EXERCISE INPUTS:
....
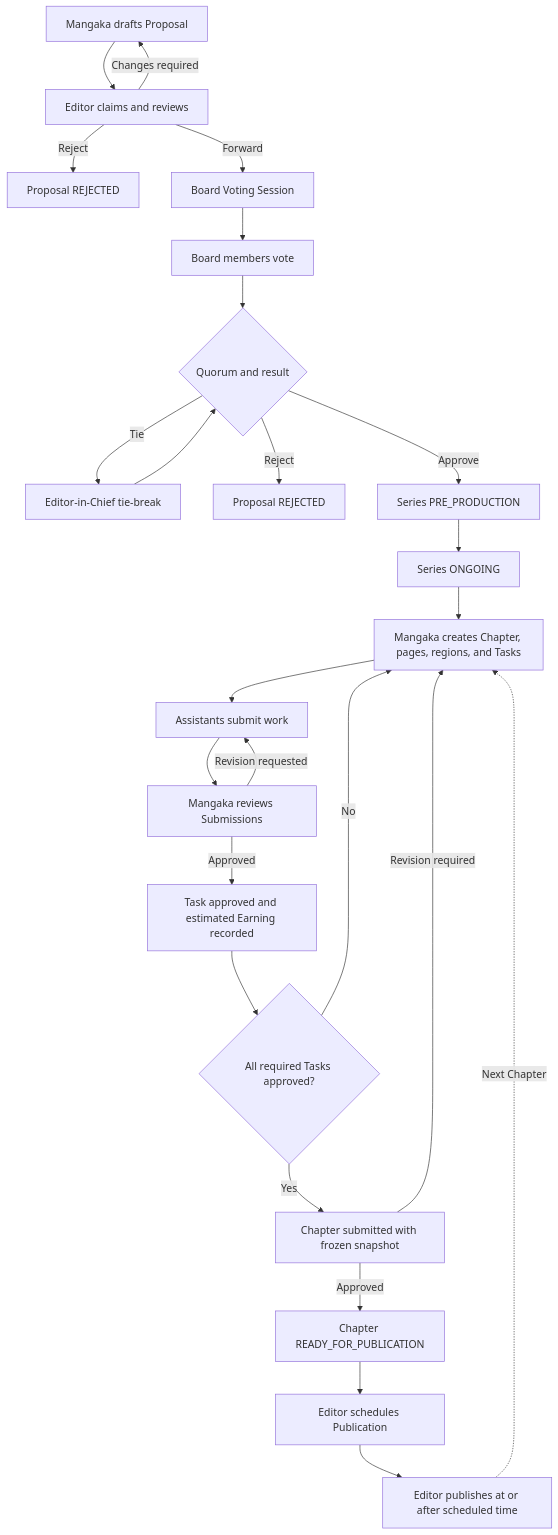
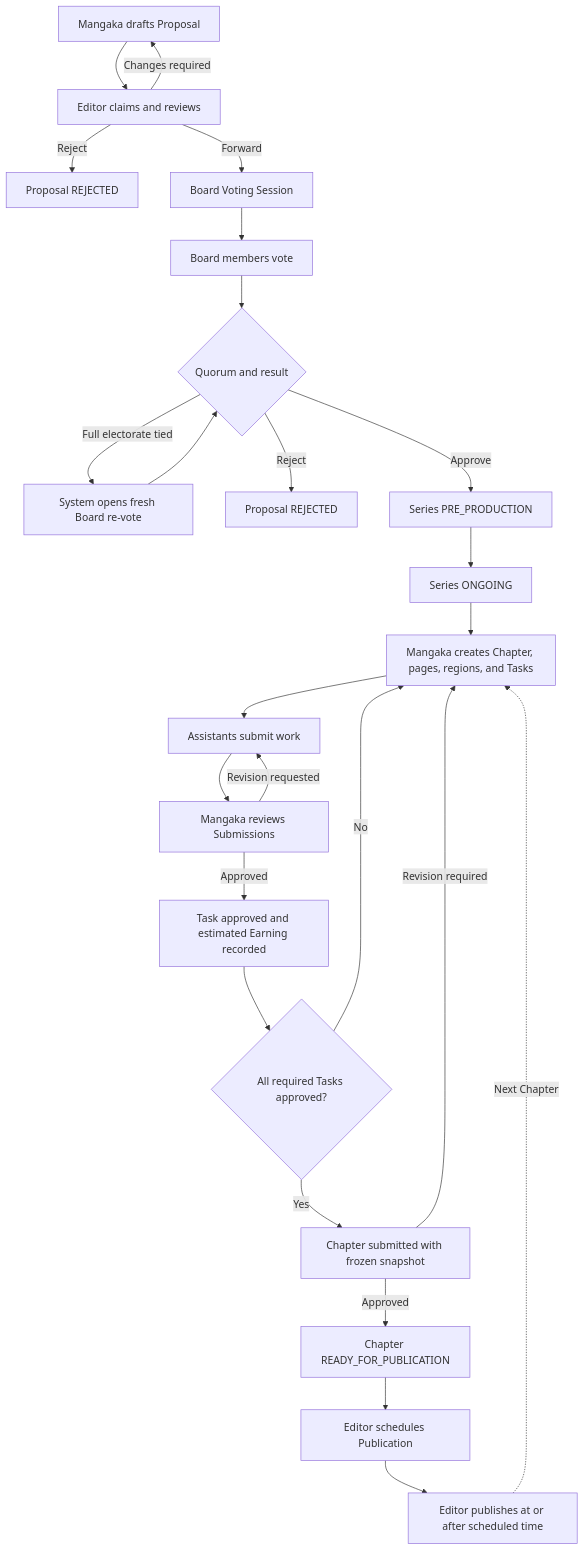
The first of 7 diagrams in BUSINESS_CANONICAL_FLOW.md (ntu254/MangaFlow), drawn with Mermaid before and after one commit. The commit also changed other lines of this file and 42 other files, not shown here.

Commit message:
docs: align canonical business flows and ai-service specs

````diff
--- a/BUSINESS_CANONICAL_FLOW.md
+++ b/BUSINESS_CANONICAL_FLOW.md
@@ -95,27 +94,27 @@
 ```mermaid
 flowchart TD
   A["Mangaka drafts Proposal"] --> B["Editor claims and reviews"]
   B -->|Changes required| A
   B -->|Reject| R1["Proposal REJECTED"]
   B -->|Forward| C["Board Voting Session"]
   C --> D["Board members vote"]
   D --> E{"Quorum and result"}
-  E -->|Tie| T["Editor-in-Chief tie-break"]
+  E -->|Full electorate tied| T["System opens fresh Board re-vote"]
   T --> E
   E -->|Reject| R2["Proposal REJECTED"]
   E -->|Approve| F["Series PRE_PRODUCTION"]
   F --> G["Series ONGOING"]
   G --> H["Mangaka creates Chapter, pages, regions, and Tasks"]
   H --> I["Assistants submit work"]
   I --> J["Mangaka reviews Submissions"]
   J -->|Revision requested| I
   J -->|Approved| K["Task approved and estimated Earning recorded"]
   K --> L{"All required Tasks approved?"}
   L -->|No| H
   L -->|Yes| M["Chapter submitted with frozen snapshot"]
   M -->|Revision required| H
   M -->|Approved| N["Chapter READY_FOR_PUBLICATION"]
   N --> O["Editor schedules Publication"]
   O --> P["Editor publishes at or after scheduled time"]
   P -. Next Chapter .-> H
 ```
````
....
PROBLEM TO SOLVE:
Every record above should come back exactly, but without its pictures.

RESULT BELOW:
The first of 7 diagrams in BUSINESS_CANONICAL_FLOW.md (ntu254/MangaFlow), drawn with Mermaid before and after one commit. The commit also changed other lines of this file and 42 other files, not shown here.

Commit message:
docs: align canonical business flows and ai-service specs

````diff
--- a/BUSINESS_CANONICAL_FLOW.md
+++ b/BUSINESS_CANONICAL_FLOW.md
@@ -95,27 +94,27 @@
 ```mermaid
 flowchart TD
   A["Mangaka drafts Proposal"] --> B["Editor claims and reviews"]
   B -->|Changes required| A
   B -->|Reject| R1["Proposal REJECTED"]
   B -->|Forward| C["Board Voting Session"]
   C --> D["Board members vote"]
   D --> E{"Quorum and result"}
-  E -->|Tie| T["Editor-in-Chief tie-break"]
+  E -->|Full electorate tied| T["System opens fresh Board re-vote"]
   T --> E
   E -->|Reject| R2["Proposal REJECTED"]
   E -->|Approve| F["Series PRE_PRODUCTION"]
   F --> G["Series ONGOING"]
   G --> H["Mangaka creates Chapter, pages, regions, and Tasks"]
   H --> I["Assistants submit work"]
   I --> J["Mangaka reviews Submissions"]
   J -->|Revision requested| I
   J -->|Approved| K["Task approved and estimated Earning recorded"]
   K --> L{"All required Tasks approved?"}
   L -->|No| H
   L -->|Yes| M["Chapter submitted with frozen snapshot"]
   M -->|Revision required| H
   M -->|Approved| N["Chapter READY_FOR_PUBLICATION"]
   N --> O["Editor schedules Publication"]
   O --> P["Editor publishes at or after scheduled time"]
   P -. Next Chapter .-> H
 ```
````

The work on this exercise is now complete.